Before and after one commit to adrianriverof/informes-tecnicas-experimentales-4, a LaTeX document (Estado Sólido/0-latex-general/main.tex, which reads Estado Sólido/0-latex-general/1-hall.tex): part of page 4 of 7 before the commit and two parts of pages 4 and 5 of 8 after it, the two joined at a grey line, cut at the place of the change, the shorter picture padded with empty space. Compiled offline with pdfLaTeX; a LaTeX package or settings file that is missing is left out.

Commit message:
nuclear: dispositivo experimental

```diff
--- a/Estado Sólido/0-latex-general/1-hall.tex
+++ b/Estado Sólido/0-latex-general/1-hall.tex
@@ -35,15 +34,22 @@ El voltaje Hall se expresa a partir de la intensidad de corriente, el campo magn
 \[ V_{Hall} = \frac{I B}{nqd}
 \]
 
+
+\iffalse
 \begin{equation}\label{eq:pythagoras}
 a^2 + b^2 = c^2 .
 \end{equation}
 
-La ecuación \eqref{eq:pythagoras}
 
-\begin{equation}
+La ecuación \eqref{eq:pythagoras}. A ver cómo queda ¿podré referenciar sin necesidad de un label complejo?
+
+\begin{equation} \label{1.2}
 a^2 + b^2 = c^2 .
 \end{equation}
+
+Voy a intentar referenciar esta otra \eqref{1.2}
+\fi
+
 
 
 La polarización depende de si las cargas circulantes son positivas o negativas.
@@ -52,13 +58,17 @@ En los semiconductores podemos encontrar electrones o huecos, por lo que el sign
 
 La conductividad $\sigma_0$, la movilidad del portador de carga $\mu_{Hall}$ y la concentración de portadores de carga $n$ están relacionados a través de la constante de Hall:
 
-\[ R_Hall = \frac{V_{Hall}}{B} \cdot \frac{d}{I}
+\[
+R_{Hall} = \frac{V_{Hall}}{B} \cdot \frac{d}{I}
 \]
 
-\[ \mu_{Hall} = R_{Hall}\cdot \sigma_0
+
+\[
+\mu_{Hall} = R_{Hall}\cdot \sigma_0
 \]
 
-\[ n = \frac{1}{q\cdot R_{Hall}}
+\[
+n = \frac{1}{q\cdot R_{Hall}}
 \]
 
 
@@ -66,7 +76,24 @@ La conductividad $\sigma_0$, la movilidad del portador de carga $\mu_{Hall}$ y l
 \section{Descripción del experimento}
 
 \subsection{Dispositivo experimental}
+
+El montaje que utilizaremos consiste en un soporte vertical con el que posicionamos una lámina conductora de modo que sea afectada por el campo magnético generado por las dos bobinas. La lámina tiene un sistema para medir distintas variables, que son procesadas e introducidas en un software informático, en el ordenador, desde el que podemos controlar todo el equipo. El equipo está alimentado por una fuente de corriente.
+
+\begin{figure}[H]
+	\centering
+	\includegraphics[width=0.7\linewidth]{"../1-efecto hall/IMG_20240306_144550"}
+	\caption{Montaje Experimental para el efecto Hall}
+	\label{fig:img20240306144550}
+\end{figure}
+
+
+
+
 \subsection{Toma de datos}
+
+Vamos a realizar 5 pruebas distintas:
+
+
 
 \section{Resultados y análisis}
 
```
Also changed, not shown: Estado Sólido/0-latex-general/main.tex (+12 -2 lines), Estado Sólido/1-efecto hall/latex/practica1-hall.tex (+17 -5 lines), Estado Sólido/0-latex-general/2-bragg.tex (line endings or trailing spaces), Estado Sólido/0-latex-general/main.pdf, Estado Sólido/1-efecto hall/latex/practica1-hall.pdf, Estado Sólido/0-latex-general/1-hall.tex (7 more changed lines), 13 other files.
::::
## WHAT YOU ARE ASKED TO DO
Could you restate all of the lines above without altering a single word?

## PROBLEM SOLUTION
Before and after one commit to adrianriverof/informes-tecnicas-experimentales-4, a LaTeX document (Estado Sólido/0-latex-general/main.tex, which reads Estado Sólido/0-latex-general/1-hall.tex): part of page 4 of 7 before the commit and two parts of pages 4 and 5 of 8 after it, the two joined at a grey line, cut at the place of the change, the shorter picture padded with empty space. Compiled offline with pdfLaTeX; a LaTeX package or settings file that is missing is left out.

Commit message:
nuclear: dispositivo experimental

```diff
--- a/Estado Sólido/0-latex-general/1-hall.tex
+++ b/Estado Sólido/0-latex-general/1-hall.tex
@@ -35,15 +34,22 @@ El voltaje Hall se expresa a partir de la intensidad de corriente, el campo magn
 \[ V_{Hall} = \frac{I B}{nqd}
 \]
 
+
+\iffalse
 \begin{equation}\label{eq:pythagoras}
 a^2 + b^2 = c^2 .
 \end{equation}
 
-La ecuación \eqref{eq:pythagoras}
 
-\begin{equation}
+La ecuación \eqref{eq:pythagoras}. A ver cómo queda ¿podré referenciar sin necesidad de un label complejo?
+
+\begin{equation} \label{1.2}
 a^2 + b^2 = c^2 .
 \end{equation}
+
+Voy a intentar referenciar esta otra \eqref{1.2}
+\fi
+
 
 
 La polarización depende de si las cargas circulantes son positivas o negativas.
@@ -52,13 +58,17 @@ En los semiconductores podemos encontrar electrones o huecos, por lo que el sign
 
 La conductividad $\sigma_0$, la movilidad del portador de carga $\mu_{Hall}$ y la concentración de portadores de carga $n$ están relacionados a través de la constante de Hall:
 
-\[ R_Hall = \frac{V_{Hall}}{B} \cdot \frac{d}{I}
+\[
+R_{Hall} = \frac{V_{Hall}}{B} \cdot \frac{d}{I}
 \]
 
-\[ \mu_{Hall} = R_{Hall}\cdot \sigma_0
+
+\[
+\mu_{Hall} = R_{Hall}\cdot \sigma_0
 \]
 
-\[ n = \frac{1}{q\cdot R_{Hall}}
+\[
+n = \frac{1}{q\cdot R_{Hall}}
 \]
 
 
@@ -66,7 +76,24 @@ La conductividad $\sigma_0$, la movilidad del portador de carga $\mu_{Hall}$ y l
 \section{Descripción del experimento}
 
 \subsection{Dispositivo experimental}
+
+El montaje que utilizaremos consiste en un soporte vertical con el que posicionamos una lámina conductora de modo que sea afectada por el campo magnético generado por las dos bobinas. La lámina tiene un sistema para medir distintas variables, que son procesadas e introducidas en un software informático, en el ordenador, desde el que podemos controlar todo el equipo. El equipo está alimentado por una fuente de corriente.
+
+\begin{figure}[H]
+	\centering
+	\includegraphics[width=0.7\linewidth]{"../1-efecto hall/IMG_20240306_144550"}
+	\caption{Montaje Experimental para el efecto Hall}
+	\label{fig:img20240306144550}
+\end{figure}
+
+
+
+
 \subsection{Toma de datos}
+
+Vamos a realizar 5 pruebas distintas:
+
+
 
 \section{Resultados y análisis}
 
```
Also changed, not shown: Estado Sólido/0-latex-general/main.tex (+12 -2 lines), Estado Sólido/1-efecto hall/latex/practica1-hall.tex (+17 -5 lines), Estado Sólido/0-latex-general/2-bragg.tex (line endings or trailing spaces), Estado Sólido/0-latex-general/main.pdf, Estado Sólido/1-efecto hall/latex/practica1-hall.pdf, Estado Sólido/0-latex-general/1-hall.tex (7 more changed lines), 13 other files.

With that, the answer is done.